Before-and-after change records
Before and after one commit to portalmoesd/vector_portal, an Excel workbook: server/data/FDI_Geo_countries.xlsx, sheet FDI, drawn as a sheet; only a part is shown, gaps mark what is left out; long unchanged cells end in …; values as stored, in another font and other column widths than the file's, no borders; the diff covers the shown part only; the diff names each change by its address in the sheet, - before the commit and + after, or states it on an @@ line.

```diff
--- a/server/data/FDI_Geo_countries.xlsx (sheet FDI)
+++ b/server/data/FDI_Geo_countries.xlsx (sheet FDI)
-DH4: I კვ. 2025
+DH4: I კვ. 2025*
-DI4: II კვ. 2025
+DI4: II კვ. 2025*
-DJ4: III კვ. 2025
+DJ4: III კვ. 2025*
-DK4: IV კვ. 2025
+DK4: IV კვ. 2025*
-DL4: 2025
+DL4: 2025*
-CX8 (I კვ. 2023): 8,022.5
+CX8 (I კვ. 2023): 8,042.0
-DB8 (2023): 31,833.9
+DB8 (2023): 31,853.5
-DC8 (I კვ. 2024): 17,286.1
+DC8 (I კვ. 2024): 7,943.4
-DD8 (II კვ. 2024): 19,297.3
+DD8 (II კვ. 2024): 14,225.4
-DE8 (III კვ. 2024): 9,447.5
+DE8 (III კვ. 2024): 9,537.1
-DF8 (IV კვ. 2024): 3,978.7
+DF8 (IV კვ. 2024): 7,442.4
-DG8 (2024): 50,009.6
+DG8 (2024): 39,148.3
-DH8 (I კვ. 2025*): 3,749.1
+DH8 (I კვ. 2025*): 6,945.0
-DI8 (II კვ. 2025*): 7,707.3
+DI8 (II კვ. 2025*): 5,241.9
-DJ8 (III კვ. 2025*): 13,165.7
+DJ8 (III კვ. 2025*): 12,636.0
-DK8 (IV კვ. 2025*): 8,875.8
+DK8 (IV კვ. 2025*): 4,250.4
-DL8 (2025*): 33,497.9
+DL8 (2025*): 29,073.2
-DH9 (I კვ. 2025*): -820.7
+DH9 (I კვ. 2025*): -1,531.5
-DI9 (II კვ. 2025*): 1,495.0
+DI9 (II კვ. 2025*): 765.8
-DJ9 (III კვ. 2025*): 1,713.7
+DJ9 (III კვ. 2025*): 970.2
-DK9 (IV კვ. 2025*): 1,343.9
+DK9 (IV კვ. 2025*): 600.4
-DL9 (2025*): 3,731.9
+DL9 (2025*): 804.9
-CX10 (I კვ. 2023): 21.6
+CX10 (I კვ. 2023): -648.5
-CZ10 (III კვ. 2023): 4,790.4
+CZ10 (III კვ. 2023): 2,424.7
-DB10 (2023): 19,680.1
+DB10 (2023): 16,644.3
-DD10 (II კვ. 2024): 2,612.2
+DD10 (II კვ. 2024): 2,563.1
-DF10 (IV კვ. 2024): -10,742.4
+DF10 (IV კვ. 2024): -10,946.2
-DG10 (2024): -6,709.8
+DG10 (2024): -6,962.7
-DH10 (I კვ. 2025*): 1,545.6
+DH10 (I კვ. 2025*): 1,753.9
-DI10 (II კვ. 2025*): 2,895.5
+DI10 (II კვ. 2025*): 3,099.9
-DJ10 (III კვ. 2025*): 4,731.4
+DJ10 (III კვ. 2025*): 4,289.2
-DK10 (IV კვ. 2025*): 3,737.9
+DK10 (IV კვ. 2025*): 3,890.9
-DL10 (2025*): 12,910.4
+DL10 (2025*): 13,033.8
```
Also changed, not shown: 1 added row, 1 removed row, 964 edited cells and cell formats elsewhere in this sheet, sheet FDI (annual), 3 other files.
---
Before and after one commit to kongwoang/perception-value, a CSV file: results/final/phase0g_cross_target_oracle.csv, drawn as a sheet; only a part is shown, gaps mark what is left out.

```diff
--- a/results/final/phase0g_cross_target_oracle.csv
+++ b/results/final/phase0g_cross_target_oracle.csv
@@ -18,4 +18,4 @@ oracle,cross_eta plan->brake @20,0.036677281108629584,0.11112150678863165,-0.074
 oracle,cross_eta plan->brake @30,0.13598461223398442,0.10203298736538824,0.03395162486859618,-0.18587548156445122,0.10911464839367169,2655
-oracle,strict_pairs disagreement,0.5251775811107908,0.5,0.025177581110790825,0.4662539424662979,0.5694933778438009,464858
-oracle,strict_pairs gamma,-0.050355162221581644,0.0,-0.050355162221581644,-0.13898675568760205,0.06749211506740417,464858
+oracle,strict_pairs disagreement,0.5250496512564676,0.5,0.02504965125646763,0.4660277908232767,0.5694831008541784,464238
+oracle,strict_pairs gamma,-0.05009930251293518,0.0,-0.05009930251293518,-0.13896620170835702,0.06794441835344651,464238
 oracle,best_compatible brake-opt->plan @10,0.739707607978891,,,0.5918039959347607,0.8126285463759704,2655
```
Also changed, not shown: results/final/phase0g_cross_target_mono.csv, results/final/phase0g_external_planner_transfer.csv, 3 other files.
==
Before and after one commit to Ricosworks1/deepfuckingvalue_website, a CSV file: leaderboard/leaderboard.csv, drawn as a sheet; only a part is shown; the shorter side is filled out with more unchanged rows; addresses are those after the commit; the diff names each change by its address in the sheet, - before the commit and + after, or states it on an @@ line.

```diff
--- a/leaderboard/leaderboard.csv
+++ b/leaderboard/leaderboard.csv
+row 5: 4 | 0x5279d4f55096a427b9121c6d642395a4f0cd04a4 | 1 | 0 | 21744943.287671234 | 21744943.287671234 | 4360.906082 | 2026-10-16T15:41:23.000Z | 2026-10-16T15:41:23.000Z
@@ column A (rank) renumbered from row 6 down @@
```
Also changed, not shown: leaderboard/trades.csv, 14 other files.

• **GOAL OF THE EXERCISE**:
Scan the lines above for the word "gamma", then copy each line that has it.

• **ANSWER SPACE**:
-oracle,strict_pairs gamma,-0.050355162221581644,0.0,-0.050355162221581644,-0.13898675568760205,0.06749211506740417,464858
+oracle,strict_pairs gamma,-0.05009930251293518,0.0,-0.05009930251293518,-0.13896620170835702,0.06794441835344651,464238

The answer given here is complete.